In Part 1 on this subject (here), the history behind Montana’s Corrupt Practices Act, which made corporate contributions in state elections illegal, and the Montana Supreme Court case involving Western Tradition Partnership (WTP), which upheld Montana’s Corrupt Practices Act, are discussed.
Since the decision of the Montana Supreme Court contradicted the Citizens United ruling, WTP (now American Tradition Partnership, Inc. or ATP) appealed the decision to the U.S. Supreme Court. On June 25, 2012, the Supreme Court ruled in American Tradition Partnership, Inc., v. Bullock, via a per curiam opinion (without hearing testimony) that the state of Montana had to accept the Citizens United decision. In Citizens United, the Supreme Court majority said that there was no evidence of anything corrupting about independent spending. In the absence of evidence that WTP was coordinating with the candidates, there was nothing that Montana could do.
But here is where the irony comes into play, in the form of boxes found in a Colorado meth house. These boxes, which were received five months after Montana ended its investigation of WTP, were stuffed with documents related to WTP and other similar groups in Montana. These included memos, candidate questionnaires, wife questionnaires, and letters ostensibly written by both candidates and their wives. These letters became part of direct mail efforts funded by WTP. Clearly, the “social welfare” group was coordinating with the candidates. The so-called independent expenditures were not actually independent at all.
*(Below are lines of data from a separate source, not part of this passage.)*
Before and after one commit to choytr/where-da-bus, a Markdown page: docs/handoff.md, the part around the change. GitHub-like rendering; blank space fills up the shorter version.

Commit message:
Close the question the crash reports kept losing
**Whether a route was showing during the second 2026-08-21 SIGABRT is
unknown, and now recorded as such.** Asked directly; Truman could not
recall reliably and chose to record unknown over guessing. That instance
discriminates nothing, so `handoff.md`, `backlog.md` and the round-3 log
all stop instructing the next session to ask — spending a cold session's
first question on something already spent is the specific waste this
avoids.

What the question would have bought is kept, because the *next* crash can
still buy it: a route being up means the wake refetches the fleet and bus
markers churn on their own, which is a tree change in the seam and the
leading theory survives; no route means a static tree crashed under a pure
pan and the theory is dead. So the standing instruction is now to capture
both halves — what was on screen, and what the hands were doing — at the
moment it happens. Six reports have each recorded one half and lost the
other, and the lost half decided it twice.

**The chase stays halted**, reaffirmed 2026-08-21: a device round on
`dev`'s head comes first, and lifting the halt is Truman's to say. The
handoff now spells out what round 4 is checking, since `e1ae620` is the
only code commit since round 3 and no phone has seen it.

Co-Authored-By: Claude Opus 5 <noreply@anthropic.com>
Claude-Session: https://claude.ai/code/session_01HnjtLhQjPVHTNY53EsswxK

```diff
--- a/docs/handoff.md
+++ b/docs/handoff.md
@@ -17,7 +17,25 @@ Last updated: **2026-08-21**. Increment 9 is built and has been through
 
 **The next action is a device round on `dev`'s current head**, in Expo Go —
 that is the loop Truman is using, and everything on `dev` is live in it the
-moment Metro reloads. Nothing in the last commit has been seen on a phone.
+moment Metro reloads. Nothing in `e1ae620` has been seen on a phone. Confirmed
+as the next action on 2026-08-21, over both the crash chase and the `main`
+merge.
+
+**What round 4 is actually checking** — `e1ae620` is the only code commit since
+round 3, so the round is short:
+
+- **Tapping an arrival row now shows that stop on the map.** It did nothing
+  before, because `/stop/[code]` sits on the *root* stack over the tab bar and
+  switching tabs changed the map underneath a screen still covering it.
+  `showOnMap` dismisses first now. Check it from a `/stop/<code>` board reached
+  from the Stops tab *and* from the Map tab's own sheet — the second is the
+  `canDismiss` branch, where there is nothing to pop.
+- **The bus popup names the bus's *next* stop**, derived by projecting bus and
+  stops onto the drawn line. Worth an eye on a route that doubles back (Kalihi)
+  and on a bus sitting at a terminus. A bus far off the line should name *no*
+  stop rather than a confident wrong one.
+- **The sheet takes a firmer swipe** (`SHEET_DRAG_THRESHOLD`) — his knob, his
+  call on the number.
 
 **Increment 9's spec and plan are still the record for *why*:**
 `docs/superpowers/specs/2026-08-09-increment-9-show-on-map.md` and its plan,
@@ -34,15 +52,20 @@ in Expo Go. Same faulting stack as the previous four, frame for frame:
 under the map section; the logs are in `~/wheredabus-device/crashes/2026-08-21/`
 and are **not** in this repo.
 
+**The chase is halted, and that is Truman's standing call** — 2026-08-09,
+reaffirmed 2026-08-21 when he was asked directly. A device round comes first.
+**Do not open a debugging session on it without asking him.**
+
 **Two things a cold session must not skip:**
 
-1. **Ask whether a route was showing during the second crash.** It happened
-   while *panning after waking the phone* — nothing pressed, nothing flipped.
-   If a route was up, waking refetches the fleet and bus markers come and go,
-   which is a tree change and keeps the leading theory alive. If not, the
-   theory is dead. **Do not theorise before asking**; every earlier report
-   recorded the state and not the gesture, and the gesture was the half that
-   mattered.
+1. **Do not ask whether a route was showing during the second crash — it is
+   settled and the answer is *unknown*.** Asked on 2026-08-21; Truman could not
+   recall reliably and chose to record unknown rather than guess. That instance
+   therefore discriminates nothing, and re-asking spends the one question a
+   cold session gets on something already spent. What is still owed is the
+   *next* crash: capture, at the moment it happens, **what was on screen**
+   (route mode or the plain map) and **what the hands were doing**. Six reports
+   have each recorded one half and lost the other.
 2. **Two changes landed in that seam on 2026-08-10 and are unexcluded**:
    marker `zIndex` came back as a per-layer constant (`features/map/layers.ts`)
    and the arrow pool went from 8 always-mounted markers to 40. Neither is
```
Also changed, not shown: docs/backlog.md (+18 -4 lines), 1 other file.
This was the evidence that SCOTUS said it was looking for to establish corruption or the appearance of corruption (quid pro quo).
Other items in the boxes included sheets of paper covered with candidate signatures, some of which had been cut out and pasted onto campaign materials. These materials were then distributed by WTP and related nonprofit organizations.
In 2012, PBS Frontline featured the Montana story in a segment called “Big Sky, Big Money.” Since then, the ironic tale has continued. In 2013, a Montana court ruled that WTP used deception to avoid disclosure of its donors. The court declared that WTP was a political committee that created “sham” nonprofits so that it would not have to disclose.
Beginning in 2014, the Montana Commissioner of Political Practices investigated nine candidates who were believed to have colluded with WTP in the 2010 election campaign. One of these candidates, Joel Boniek, was found guilty of corruption last week by a Montana court. The judge in the case stated that Boniek had personal knowledge of the direct mail campaign that WTP conducted for him and that he provided “general campaigning authority, including his signature, to WTP.” The judge accused Boniek of “quid pro quo corruption.” Boniek had received the benefit of a direct mail campaign for which “he did not pay, report or disclose.” In return, Boniek promised “unswerving fealty to the corporations carrying out the direct mail campaign.”
Two other candidates have settled the complaints, and one more is expected to settle, but the rest seem determined to go to court.
Will any of these cases get to the U.S. Supreme Court, where Montana’s evidence that big money causes corruption can be considered? Will the Supreme Court realize that independent spending may not be independent at all? It will be interesting to see how this turns out.